.snap Vs .deb Package
In this post, we will show you big differences between .deb and .snap packages.
Debian packages are sets of content files necessary to implement commands or features needed by users to solve an issue.
To install from the command line, normally we use an elevated command, like the one bellow, if the file is locally located.
dpkg provides the basic functionality for installing and manipulating Debian packages. Generally users don’t manage packages manually, instead, they use APT package management software.
Signed packagesDebian-based distributions support GPG signature verification of signed Debian packages but this is not set by default. As a workaround, repository metadata is used to verify the authenticity of the file.
- To update, you need to have a PPA.
- If you have a .deb package you can install it by double-clicking it.
- .deb files are not very secure since they can have access to everything on your computer.
- It shares libraries with other installed applications.
To have it running on your system you only have to install snapd on your system.
- Simple to package leveraging your existing tools.
- Automatic updates for everyone.
- Reach tens of millions of Linux systems.
- Roll back versions effortlessly.
- Integrate easily with build and CI infrastructure.
- Free for open and closed source projects.
- Snaps are quick to install from GNOME Software or the command line.
- Snaps update automatically and transactionally so your app is always fresh.
- Snaps stay secure as they are confined from the OS, other apps, and hardware functions.
- You can revert snap to an earlier state if the snap fails.
Many Distros are already using snap packaging including fedora and Debian.
There are 3 types of confinement for snap packages.
This is the default confinement for all apps. It gives the application read and writes permissions only in its install folder and if a home plug or interfaces are available for the app, users are also capable of accessing the home folder.
Strict confinement gives you the following readable and/or writable paths:
- /snap/<snap>/<revision> (read-only, snap install path).
- /var/snap/<snap>/<revision> (read/write, per-revision data).
- /var/snap/<snap>/common (read/write, common data).
- /home/$USER/snap/<snap>/<revision> (read/write, per-revision user data).
- /home/$USER/snap/<snap>/common (read/write, common user data).
Used for developers to test their applications. Snaps in developer mode cannot be released in stable mode. For them to be able to release, the developer must change strict mode or classic and then change to stable or candidate snap stores channels.
Classic snaps are snaps that work the same way .deb packages work, without any confinement.
Snap apps with this confinement can go beyond home folder access – it can read and write on root folders.
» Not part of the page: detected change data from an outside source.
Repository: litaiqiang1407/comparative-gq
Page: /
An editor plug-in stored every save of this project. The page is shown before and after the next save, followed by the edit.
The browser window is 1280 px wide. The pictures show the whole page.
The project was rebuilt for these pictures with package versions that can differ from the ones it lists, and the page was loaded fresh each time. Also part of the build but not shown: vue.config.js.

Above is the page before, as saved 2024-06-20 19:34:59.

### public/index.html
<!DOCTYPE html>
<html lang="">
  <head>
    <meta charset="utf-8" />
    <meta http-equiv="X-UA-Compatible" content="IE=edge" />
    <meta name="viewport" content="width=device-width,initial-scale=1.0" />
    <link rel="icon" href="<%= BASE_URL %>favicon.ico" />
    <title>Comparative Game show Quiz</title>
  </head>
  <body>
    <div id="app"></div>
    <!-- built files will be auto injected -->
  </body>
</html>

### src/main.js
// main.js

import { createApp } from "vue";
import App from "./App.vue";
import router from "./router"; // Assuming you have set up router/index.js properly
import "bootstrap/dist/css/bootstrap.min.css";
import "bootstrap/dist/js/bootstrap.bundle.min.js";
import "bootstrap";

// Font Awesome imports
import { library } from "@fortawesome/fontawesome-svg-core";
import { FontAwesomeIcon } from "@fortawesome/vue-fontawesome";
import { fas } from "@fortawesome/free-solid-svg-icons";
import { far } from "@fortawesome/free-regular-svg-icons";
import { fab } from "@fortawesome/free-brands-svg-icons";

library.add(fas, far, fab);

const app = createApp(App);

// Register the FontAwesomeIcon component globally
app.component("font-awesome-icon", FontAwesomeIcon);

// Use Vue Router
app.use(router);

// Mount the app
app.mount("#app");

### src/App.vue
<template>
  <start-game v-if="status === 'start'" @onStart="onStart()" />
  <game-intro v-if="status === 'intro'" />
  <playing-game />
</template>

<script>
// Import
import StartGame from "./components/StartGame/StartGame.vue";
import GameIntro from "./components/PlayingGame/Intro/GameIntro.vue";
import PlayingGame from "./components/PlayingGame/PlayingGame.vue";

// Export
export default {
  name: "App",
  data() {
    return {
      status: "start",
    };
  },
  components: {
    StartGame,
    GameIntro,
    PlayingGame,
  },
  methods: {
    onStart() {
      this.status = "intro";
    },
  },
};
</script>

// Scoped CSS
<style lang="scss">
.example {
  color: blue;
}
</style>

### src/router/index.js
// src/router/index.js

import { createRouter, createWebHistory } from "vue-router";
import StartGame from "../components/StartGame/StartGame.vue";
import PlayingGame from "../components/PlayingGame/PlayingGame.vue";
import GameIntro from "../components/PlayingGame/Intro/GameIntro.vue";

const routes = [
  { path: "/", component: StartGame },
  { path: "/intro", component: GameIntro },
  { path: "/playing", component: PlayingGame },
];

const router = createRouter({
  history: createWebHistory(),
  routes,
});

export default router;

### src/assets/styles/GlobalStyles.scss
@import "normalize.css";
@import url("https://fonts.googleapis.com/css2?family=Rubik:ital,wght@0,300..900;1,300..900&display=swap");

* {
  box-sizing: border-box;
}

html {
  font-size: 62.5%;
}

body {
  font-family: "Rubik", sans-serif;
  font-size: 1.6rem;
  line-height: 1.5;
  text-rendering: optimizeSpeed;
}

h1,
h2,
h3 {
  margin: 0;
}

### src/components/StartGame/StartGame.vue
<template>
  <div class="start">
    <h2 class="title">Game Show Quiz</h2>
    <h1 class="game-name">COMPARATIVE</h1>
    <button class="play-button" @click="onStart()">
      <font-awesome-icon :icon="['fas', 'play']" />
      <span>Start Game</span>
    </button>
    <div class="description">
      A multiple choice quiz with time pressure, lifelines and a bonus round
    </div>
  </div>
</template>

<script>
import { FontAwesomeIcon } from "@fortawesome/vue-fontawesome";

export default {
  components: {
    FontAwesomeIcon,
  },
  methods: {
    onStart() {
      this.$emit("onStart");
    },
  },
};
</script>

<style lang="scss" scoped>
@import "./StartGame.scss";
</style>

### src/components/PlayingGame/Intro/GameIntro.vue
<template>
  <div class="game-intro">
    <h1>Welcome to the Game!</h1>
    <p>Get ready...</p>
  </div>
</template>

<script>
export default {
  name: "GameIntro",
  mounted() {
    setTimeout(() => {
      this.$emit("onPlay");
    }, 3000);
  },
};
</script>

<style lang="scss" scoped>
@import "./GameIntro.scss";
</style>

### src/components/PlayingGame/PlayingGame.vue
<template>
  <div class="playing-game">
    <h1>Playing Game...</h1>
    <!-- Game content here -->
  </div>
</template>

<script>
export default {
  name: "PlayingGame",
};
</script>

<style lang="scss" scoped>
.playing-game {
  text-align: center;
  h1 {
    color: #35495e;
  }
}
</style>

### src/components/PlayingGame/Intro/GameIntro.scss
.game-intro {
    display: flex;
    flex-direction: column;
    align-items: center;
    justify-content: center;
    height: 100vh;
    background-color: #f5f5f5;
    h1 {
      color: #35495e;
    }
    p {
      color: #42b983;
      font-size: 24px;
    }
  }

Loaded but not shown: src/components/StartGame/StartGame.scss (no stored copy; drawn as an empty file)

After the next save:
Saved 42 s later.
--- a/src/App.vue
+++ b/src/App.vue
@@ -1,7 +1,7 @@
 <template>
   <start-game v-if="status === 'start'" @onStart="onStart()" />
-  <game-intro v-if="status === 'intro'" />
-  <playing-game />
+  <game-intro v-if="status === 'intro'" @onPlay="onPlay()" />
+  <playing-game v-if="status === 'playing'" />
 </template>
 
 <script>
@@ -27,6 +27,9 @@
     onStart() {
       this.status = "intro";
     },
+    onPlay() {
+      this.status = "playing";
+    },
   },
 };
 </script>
Although applications can have classic confinement it doesn’t mean that every application can have this confinement. For an application to have this confinement your application needs to be approved by a team at snapcraft.io after the reasons for classic confinement are agreed by all members of the team.
Snaps have many advantages over deb packages, regarding security and updates. With snaps, you can have up to date applications because it ships with its own libraries not needing system library to run.Support for transactional updates let you download only the part that changed on your application.
Leave your feedback on what would you choose for your applications – deb or snaps?